- _TASK STATEMENT_
Please find every line in the records below that contains the word "following", and copy it.

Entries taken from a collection
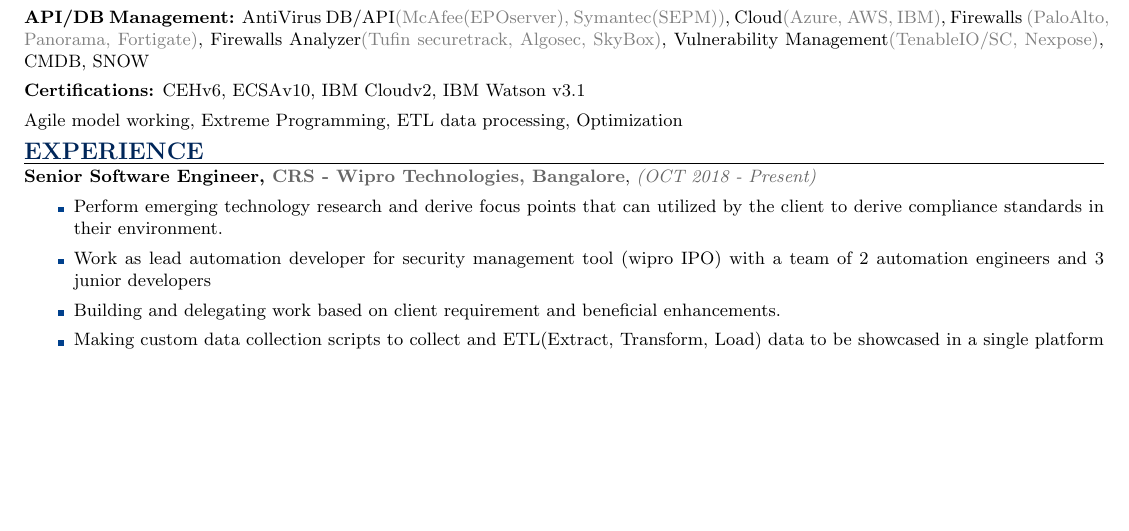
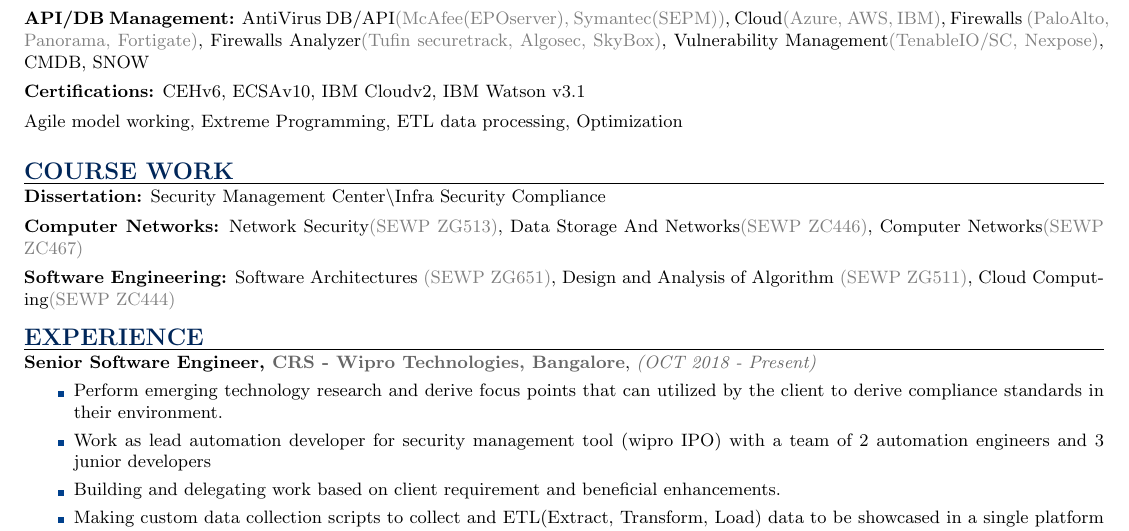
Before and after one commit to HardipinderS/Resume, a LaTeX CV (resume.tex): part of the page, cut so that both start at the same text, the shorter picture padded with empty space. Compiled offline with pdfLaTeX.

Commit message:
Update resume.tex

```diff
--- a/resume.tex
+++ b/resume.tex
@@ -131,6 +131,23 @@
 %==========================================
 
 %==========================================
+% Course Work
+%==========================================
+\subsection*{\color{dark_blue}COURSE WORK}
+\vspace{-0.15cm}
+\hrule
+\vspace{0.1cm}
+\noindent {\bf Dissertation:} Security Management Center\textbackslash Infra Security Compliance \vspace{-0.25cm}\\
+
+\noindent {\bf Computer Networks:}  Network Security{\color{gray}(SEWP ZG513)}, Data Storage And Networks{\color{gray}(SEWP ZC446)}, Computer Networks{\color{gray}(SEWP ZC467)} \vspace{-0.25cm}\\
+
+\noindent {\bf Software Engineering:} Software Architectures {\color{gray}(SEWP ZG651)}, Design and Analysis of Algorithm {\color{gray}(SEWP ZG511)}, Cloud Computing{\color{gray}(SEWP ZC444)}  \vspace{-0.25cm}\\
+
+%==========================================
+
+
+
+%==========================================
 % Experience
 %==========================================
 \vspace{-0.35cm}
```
---
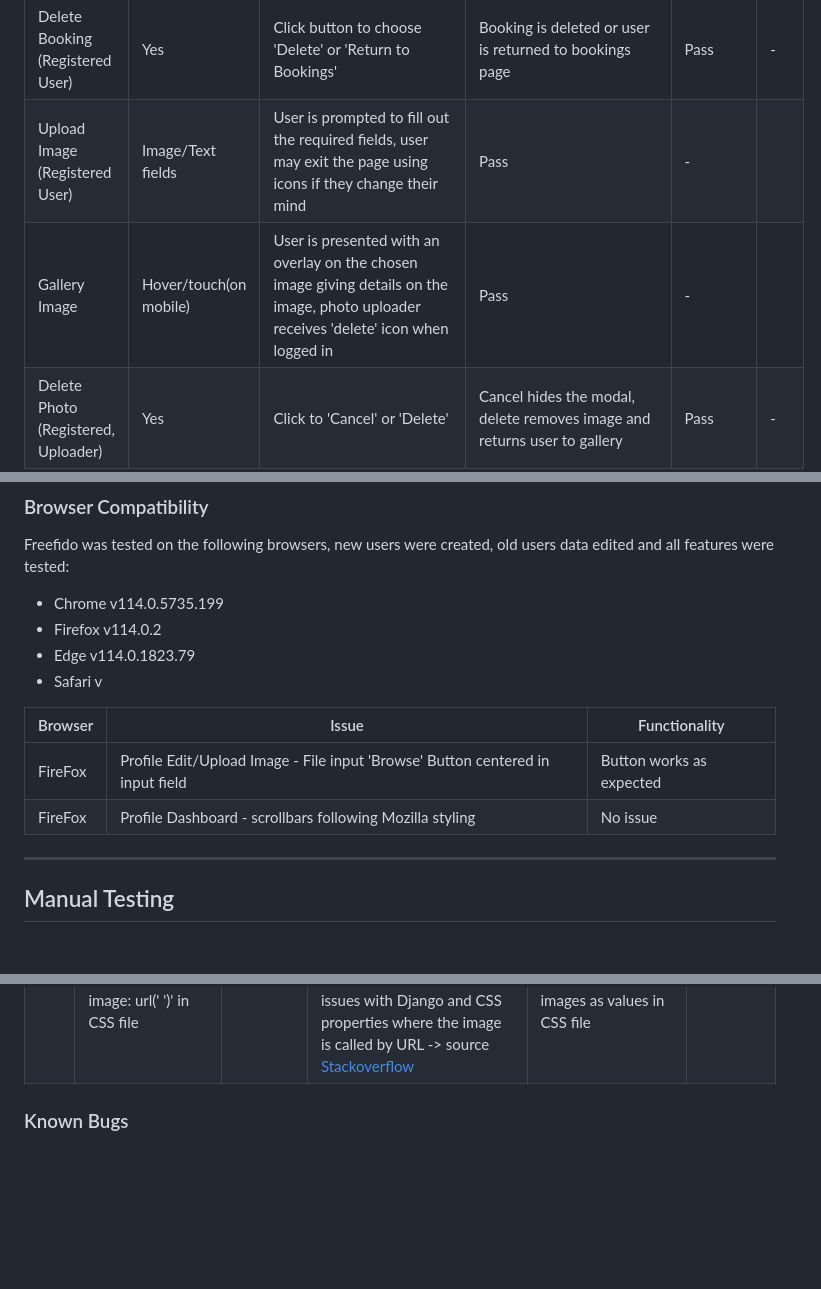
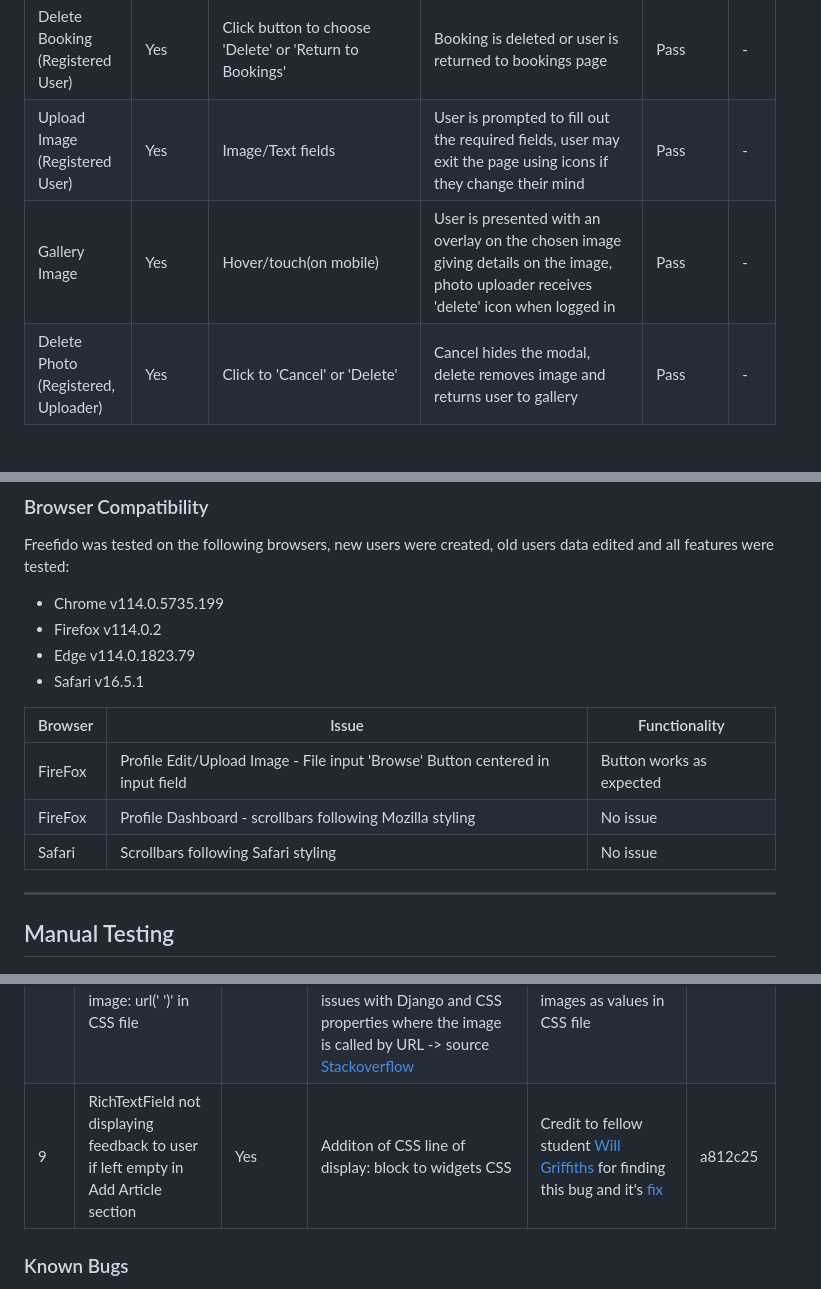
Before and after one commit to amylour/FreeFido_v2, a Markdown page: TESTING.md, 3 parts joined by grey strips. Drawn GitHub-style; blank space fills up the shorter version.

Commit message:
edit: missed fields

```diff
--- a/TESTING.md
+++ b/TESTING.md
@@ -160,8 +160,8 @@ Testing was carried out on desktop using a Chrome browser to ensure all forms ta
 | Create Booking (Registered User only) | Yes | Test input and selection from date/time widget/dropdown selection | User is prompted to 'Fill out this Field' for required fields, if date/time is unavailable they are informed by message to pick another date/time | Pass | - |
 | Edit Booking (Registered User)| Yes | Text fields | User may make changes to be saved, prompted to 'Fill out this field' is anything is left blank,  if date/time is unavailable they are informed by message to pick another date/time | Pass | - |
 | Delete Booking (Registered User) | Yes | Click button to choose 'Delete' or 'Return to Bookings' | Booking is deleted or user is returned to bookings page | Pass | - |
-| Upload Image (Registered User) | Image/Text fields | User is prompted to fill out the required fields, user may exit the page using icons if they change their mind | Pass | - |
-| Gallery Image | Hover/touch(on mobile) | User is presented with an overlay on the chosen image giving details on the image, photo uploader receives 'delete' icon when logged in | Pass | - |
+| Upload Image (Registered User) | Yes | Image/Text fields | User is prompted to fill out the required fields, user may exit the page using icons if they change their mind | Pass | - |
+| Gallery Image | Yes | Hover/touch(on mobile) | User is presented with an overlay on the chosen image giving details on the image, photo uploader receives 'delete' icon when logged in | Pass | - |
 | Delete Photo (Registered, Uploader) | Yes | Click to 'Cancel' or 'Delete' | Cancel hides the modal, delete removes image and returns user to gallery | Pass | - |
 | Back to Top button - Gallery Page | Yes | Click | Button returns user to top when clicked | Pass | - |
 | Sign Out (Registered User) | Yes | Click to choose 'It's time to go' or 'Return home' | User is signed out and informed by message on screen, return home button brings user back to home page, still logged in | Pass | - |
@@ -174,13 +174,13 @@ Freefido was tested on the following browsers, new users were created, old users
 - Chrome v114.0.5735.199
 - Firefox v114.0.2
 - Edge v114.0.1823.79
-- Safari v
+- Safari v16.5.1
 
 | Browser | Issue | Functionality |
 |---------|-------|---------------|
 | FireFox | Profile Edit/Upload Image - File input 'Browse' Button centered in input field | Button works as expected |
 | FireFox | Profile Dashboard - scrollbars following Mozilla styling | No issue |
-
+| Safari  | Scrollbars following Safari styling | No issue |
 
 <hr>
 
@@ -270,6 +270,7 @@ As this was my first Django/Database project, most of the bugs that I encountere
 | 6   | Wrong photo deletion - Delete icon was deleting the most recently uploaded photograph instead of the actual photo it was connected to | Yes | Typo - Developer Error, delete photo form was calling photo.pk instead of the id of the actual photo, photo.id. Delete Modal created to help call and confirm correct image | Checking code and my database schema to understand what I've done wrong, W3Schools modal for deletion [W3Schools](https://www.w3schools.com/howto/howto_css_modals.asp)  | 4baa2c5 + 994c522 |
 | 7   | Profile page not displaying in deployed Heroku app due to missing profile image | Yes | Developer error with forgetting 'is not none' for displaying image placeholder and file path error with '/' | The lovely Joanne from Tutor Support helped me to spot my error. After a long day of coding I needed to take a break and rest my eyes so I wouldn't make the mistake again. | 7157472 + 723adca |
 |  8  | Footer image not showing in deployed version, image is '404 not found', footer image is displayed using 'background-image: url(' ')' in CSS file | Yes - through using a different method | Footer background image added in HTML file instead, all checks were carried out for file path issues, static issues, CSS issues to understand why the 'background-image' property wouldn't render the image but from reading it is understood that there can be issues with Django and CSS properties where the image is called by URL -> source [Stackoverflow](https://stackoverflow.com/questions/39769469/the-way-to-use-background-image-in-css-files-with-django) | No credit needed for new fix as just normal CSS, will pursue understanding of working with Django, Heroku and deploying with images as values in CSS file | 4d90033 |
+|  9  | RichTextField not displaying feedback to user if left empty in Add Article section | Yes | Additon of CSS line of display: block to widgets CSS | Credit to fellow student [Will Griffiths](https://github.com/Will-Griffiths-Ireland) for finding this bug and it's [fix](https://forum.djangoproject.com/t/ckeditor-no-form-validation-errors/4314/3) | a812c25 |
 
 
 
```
...
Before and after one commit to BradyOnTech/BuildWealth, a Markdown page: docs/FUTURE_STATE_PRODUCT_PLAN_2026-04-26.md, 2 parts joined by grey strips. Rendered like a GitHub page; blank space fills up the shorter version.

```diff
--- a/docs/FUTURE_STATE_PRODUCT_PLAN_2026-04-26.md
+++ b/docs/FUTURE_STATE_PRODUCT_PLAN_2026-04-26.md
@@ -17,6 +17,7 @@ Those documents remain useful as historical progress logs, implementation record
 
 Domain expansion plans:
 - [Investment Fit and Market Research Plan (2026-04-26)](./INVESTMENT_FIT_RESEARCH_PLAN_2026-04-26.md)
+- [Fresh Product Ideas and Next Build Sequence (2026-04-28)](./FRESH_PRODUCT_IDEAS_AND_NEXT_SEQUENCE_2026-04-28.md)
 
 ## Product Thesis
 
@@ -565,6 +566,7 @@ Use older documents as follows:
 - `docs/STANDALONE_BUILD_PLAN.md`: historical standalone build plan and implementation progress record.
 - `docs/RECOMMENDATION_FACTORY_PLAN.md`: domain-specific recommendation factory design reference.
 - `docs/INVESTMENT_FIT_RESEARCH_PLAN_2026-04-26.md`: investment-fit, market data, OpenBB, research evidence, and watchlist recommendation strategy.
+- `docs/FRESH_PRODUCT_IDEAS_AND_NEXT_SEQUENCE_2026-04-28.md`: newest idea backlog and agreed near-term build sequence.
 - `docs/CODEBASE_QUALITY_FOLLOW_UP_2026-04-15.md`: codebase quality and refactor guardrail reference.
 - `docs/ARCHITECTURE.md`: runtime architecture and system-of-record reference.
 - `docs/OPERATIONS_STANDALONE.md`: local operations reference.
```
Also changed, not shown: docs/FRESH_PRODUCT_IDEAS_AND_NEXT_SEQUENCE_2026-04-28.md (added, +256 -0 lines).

- _ANSWER TO THE EXERCISE_
@@ -174,13 +174,13 @@ Freefido was tested on the following browsers, new users were created, old users
 | FireFox | Profile Dashboard - scrollbars following Mozilla styling | No issue |
+| Safari  | Scrollbars following Safari styling | No issue |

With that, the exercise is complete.